I agree. How about getting behind the 'Federal' Human Rights Commission's push to be allowed to investigate human rights abuses by 'state' bodies because all the abuses are being perpetrated only by state bodies.

It makes no sense to have a Federal Human Rights Commission when the 'federal' agencies have next to no direct dealings with the public. The situation at present appears to be nothing more than the appearance of a watchdog. In reality, we have nothing.

Greig WIlliams | 06 April 2011  

For those of us who have read "The Tall Man" we can do no more than agree with Fr Brennan. For those who haven't read it yet - it is a must read for those who want to have some understanding of Queensland policing.
My heartfelt sympathy goes out to the family and friends of Mulrunji.

Tina | 06 April 2011  

This a succinct presentation of what responsible Queenslanders believe, and at each step of the process we have been appalled at the continuing injustice towards our Aboriginal people, to whom we owe so much in enjoying this beautiful country. We need to keep this matter open. A dreadful example has been given to our young or aspiring police officers, and minority groups rightly fear discriminatory treatment.

MARJORIE, BRISBANE | 06 April 2011  

Imagine the level of corruption when you have the deputy commissioner of police in QLD making the statement that she has recently made. I have seen the movie about steve bico, the south african civil rights man, and it tells vividly of how he died in police custody. At the end of the movie they show a long list of 'black' deaths in custody and the reasons for their 'deaths'. The only way i could describe watching that list of names was a strong sense of disgust. If in the future a movie is made of Doomadgee's death will the movie also reflect a long list of 'black' deaths unresolved? I am ashamed of the outcome.

rhonda | 06 April 2011  

Many thanks for a clear retelling of what is a very murky tale. I suspect a complete reading of Queensland police deputy commissioner Kathy Renders’ 410 page report has lead to long term head shaking. One sentence from this report that has left me truly puzzled is … 'The actions of the officers must be viewed objectively, not with the benefit of hindsight'. This is a cloak and hanker statement that does little to cover the fact that falling on a person does not cause death. Just two questions: During the past four years, has there been a considered attempt to link people who are concerned about this injustice? Where can I go if I desire to swell numbers and raise awareness of this matter?

Vic O'Callaghan | 06 April 2011  

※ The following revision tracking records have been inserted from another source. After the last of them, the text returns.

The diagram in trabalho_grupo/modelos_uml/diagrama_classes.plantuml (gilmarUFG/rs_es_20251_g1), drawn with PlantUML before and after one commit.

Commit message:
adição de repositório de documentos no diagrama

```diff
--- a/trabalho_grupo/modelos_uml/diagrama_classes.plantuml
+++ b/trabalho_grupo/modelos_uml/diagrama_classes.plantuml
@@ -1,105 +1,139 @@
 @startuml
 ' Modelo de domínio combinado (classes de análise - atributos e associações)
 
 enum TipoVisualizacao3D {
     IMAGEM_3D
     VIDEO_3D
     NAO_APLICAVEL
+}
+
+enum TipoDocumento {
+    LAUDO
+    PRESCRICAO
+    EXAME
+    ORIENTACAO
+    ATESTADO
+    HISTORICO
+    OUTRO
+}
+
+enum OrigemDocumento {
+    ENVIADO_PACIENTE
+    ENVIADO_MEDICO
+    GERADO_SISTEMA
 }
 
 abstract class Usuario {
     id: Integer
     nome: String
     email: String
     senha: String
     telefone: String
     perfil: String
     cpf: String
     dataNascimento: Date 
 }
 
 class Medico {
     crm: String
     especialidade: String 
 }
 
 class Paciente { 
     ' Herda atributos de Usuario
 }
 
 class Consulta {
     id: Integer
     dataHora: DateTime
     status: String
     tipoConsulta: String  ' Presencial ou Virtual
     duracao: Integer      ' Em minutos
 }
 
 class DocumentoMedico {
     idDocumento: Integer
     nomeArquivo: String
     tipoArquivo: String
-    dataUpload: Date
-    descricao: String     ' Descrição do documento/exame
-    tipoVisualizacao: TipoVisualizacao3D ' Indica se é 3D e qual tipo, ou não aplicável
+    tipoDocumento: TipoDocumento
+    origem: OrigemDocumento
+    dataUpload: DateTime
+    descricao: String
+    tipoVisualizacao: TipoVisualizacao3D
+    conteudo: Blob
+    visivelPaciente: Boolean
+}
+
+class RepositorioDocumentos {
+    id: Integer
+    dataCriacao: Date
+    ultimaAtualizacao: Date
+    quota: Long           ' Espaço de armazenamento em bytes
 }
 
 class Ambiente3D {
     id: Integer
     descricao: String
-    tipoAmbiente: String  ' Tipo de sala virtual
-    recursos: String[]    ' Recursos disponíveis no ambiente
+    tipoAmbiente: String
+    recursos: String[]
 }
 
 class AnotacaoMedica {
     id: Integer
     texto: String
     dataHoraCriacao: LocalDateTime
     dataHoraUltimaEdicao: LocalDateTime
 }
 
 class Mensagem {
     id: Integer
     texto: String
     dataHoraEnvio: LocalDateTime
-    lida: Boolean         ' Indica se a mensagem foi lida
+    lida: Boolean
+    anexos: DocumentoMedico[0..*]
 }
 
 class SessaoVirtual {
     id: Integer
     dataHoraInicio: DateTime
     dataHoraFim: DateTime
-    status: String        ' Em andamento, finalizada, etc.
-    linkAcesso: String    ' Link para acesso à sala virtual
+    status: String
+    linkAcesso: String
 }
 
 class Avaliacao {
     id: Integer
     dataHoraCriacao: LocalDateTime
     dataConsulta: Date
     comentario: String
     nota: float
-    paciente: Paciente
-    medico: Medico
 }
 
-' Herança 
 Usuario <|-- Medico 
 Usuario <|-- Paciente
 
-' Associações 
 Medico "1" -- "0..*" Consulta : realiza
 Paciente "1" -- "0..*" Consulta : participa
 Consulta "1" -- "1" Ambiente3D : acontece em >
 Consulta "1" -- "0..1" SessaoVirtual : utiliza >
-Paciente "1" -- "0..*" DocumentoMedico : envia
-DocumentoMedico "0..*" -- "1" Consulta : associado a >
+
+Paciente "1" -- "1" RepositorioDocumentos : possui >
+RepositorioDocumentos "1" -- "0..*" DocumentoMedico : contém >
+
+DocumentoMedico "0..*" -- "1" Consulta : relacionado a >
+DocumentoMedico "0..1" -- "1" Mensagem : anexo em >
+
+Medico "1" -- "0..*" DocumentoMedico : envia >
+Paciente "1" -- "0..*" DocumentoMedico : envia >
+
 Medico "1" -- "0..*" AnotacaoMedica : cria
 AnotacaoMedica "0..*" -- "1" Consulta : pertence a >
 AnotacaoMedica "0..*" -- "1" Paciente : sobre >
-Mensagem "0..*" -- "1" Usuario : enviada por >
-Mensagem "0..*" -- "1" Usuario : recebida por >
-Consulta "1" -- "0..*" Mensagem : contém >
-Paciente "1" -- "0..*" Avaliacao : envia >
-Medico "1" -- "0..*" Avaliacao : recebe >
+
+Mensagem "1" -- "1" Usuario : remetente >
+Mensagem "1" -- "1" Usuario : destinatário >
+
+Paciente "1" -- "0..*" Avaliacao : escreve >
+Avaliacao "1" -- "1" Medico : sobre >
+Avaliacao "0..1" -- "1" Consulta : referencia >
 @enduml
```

Thank you Frank, Mike and Grace. Any fairminded person would be outraged at what has been allowed to happen. I for one will email the Premier and other relevant ministers requesting/demanding a Royal Commission into the death, police inquiries,etc. I also believe it should be able to be turned into a full scale "Fitzgerald Inquiry" depending on what is uncovered. If Anna doesn't act decisively now she's giving the Terry Lewises and Hurleys in the force carte blanch.

Malcolm Campbell | 06 April 2011  

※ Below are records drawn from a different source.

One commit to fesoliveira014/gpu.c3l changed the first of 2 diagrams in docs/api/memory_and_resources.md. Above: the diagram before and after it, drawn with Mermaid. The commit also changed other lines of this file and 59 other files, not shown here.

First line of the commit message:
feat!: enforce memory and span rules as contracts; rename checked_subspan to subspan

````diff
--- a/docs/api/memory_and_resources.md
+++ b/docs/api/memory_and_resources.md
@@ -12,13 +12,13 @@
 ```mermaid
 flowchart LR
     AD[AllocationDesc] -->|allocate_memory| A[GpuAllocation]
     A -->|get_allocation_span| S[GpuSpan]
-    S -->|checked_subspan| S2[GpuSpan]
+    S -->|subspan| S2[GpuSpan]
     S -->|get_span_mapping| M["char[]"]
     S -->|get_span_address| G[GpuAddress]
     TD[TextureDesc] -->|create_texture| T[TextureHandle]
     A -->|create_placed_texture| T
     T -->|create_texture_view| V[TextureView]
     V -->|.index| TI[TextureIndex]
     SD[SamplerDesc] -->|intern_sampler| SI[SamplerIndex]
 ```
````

All hope gone! And such gross injustice in all this. Can we not see and hear the cry of the first people of this land?
Mulrunji Cameron Doomadgee was a human being, and continues to treated in death appalling under our current legal and Queensland policing system. His death must not and cannot rest hear. Truth and justice must prevail so that he, his family and community, and the very consciousness of our nation may truly rest.
Little seems to have changed in 20 years - we have seen too many other black deaths in custody since and, the incarceration rates of Indigenous Australians remain a real blight on our nation, a sign that there is something grossly wrong under the current laws of our land.

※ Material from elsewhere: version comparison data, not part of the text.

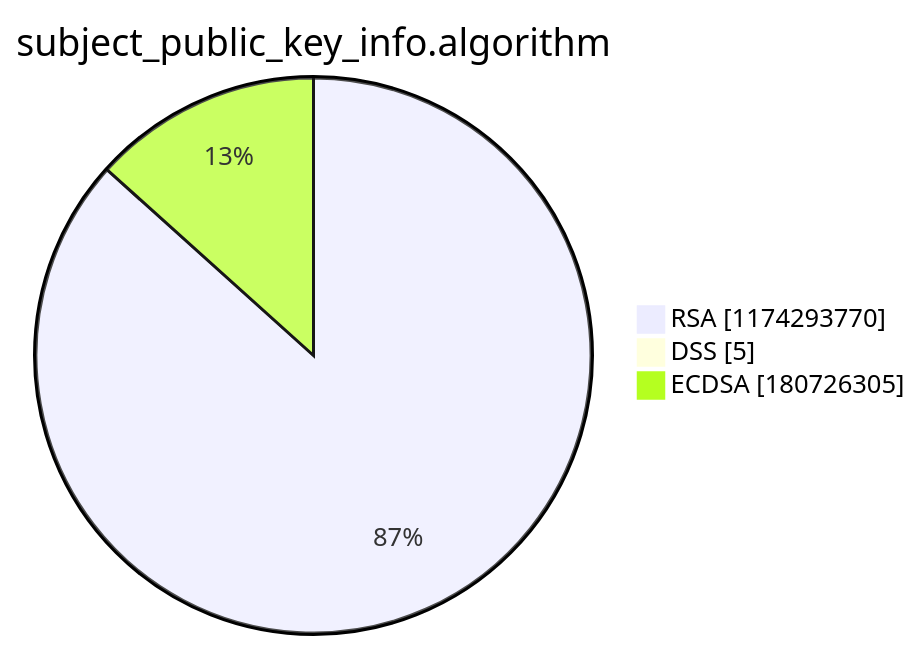
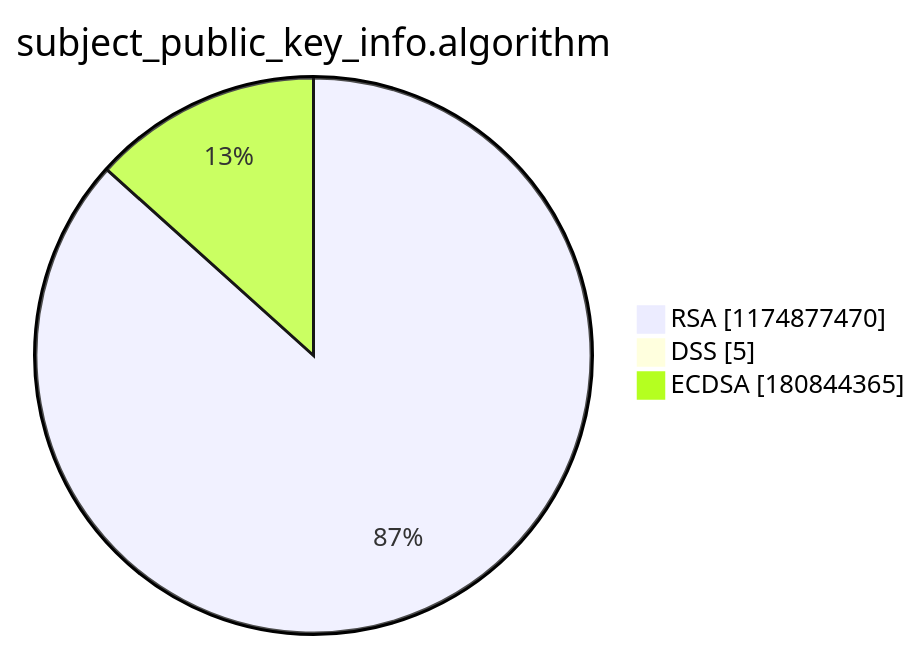
Before and after one commit to christiankrug/ctmonitor_visualization: the third of 15 diagrams in argon2022/README.md, drawn with Mermaid. The commit also changed other lines of this file, not shown here.

````diff
--- a/argon2022/README.md
+++ b/argon2022/README.md
@@ -14,7 +14,7 @@
 ```mermaid
 pie showData
 title subject_public_key_info.algorithm
-"RSA" :1174293770
+"RSA" :1174877470
 "DSS" :5
-"ECDSA" :180726305
+"ECDSA" :180844365
 ```
````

There must be a Royal Commission headed by an eminent jurist.

Georgina | 06 April 2011  

Many thanks for an excellent summary of a truly disgraceful situation. May your call for a Royal Commission succeed.

Presumably other readers watched Monday's edition of Four Corners, which presented the failure of the NSW justice system in relation to the 1981 murders of three aboriginal children at the town of Bowraville. It too cries out to be revisited by competent and impartial authority.

I weep that the legal systems of our country still sell our aboriginal people short.

Richard Olive | 06 April 2011  

Although I have nothing to add after another succinct summary of events from Frank Brennan, I must add my name to his call for a royal commission into yet another Aboriginal death in custody.

Ian Fraser | 06 April 2011  

Dear Friends , we just can't sit by and let this injustice continue. I'm ready to sign up for something to push for a Royal Commission , right now. Please excuse mixed metaphors, my blood boiled when I read this and my spirit sank as I contemplated this unjust event . It brings back memories of South Africa in years past.

David Sykes | 06 April 2011  

Unfortunately twas ever thus. Since colonial times the poor and aboriginal people were not treated the same as the white person does not matter which country they are in. We feel we are so superior to them. Thank God that He does not treat us the same way.

irena springfield | 06 April 2011  

This is so true of the attitude towards the aboriginal people which still happens today. Hasnt the queensland police heard about the apology?

maryellen flynn cowra n.s.w. 2794 | 07 April 2011  

I read "The Tall Man" by Chloe Hooper and the arrogant disregard for the rights and humanity of aborigines was very evident.

It is a distessing story indeed and typical throughout the country.
No-one was charged over the killing of Mr Ward in WA. No-one was charged with the deaths on the Malu Sara and so on.

It's cases like this that makes us small people indeed.

Marilyn Shepherd | 07 April 2011  

What was notable during the recent floods in North Queensland is that the people from Palm Island were told by police that they were not to be taken off the island for safety before the awaited Tsunami.

Bev Smith | 07 April 2011  

Thanks again Frank for a timely summary of this tragic litany. Yes - we need a Royal Commission because the instruments of government have failed not only the Murri people - but all of us.

Wayne Sanderson | 07 April 2011  

Professor Brennan is right to call for a royal commission, but this problem is Australia-wide and has been going on for far too long. I remember the Aboriginal deaths in custody in the early 1980's in NSW. It's appalling that some of our police can laugh at our justice system, and get off scot-free for crimes which shocked us when South African police committed them.

Annabel | 08 April 2011  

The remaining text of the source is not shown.